### ACTIVITY
Tally up the lines below with "index" in them. Answer with the number only.

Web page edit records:
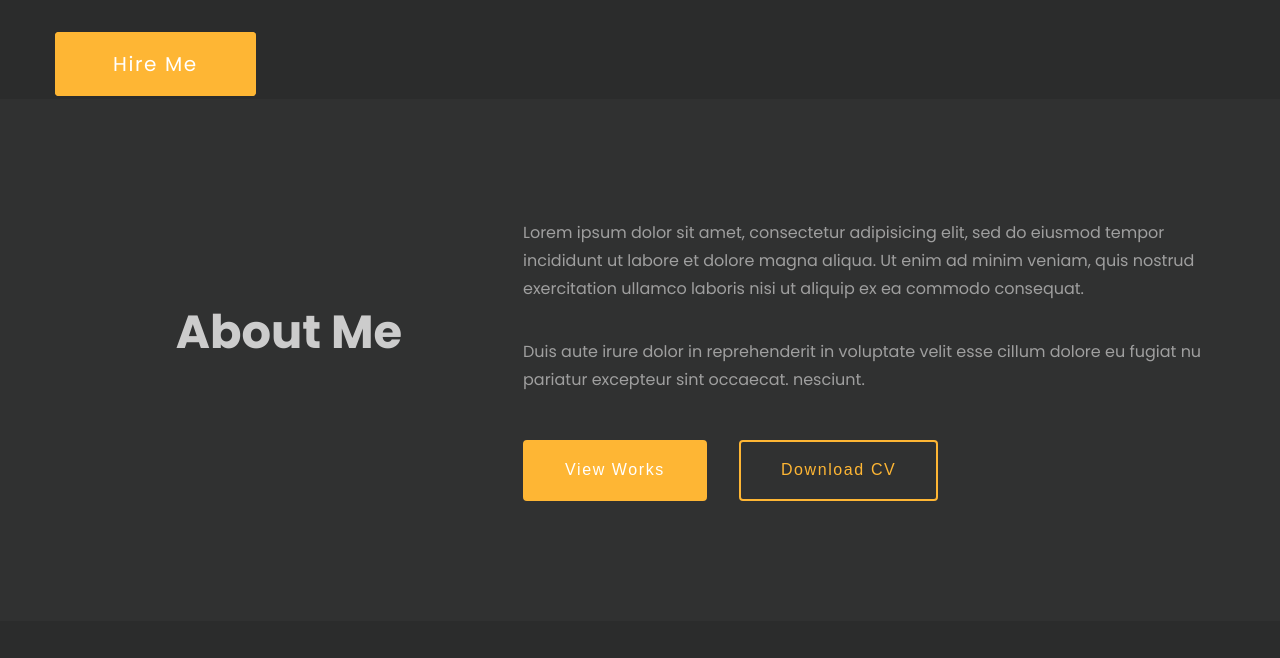
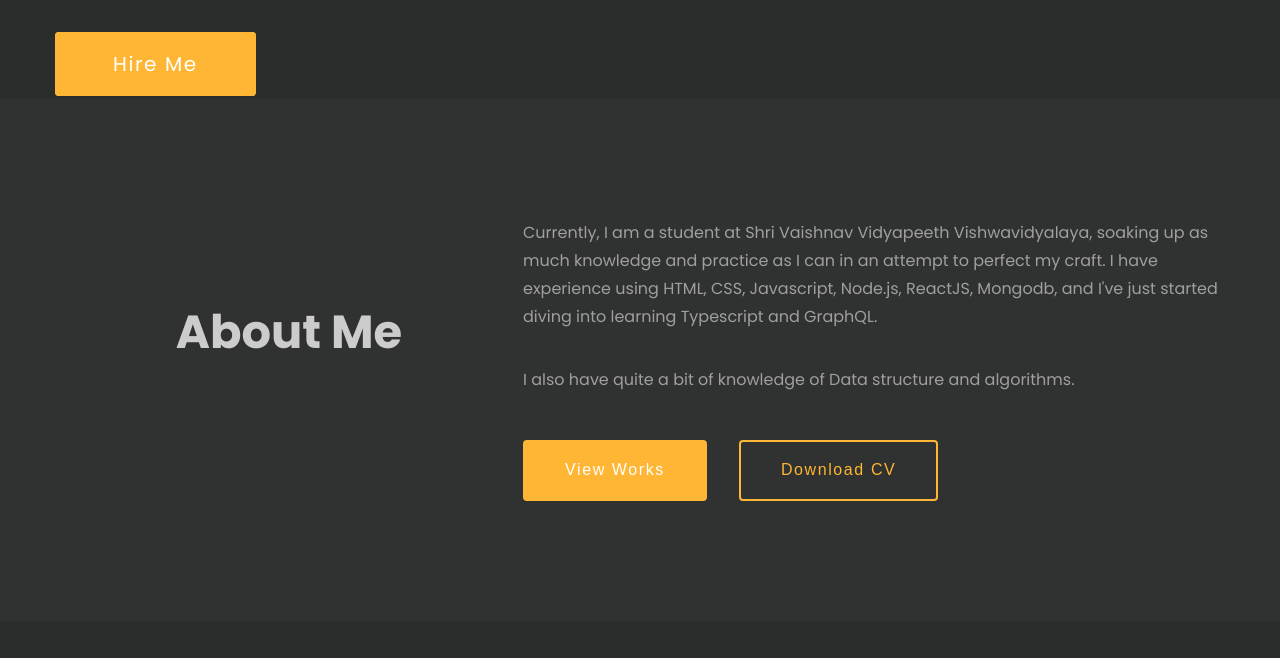
Before and after one commit to tanuj-choudhary/tanuj-choudhary.github.io, a website: page index.html in a window 1280 px wide. Shown: the part 417-1075 px from the top of the page. Drawn offline with Linux system fonts and the light colour scheme.

Commit message:
Added data to about section

```diff
--- a/index.html
+++ b/index.html
@@ -82,15 +82,10 @@
 
         <div class="container__about__right">
           <p class="section__about__p">
-            Lorem ipsum dolor sit amet, consectetur adipisicing elit, sed do
-            eiusmod tempor incididunt ut labore et dolore magna aliqua. Ut enim
-            ad minim veniam, quis nostrud exercitation ullamco laboris nisi ut
-            aliquip ex ea commodo consequat.
+            Currently, I am a student at Shri Vaishnav Vidyapeeth Vishwavidyalaya, soaking up as much knowledge and practice as I can in an attempt to perfect my craft. I have experience using HTML, CSS, Javascript, Node.js, ReactJS, Mongodb, and I've just started diving into learning Typescript and GraphQL.
           </p>
           <p class="section__about__p">
-            Duis aute irure dolor in reprehenderit in voluptate velit esse
-            cillum dolore eu fugiat nu pariatur excepteur sint occaecat.
-            nesciunt.
+            I also have quite a bit of knowledge of Data structure and algorithms.
           </p>
 
           <div class="section__about__btns">
```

### RESULT OF THIS TASK
3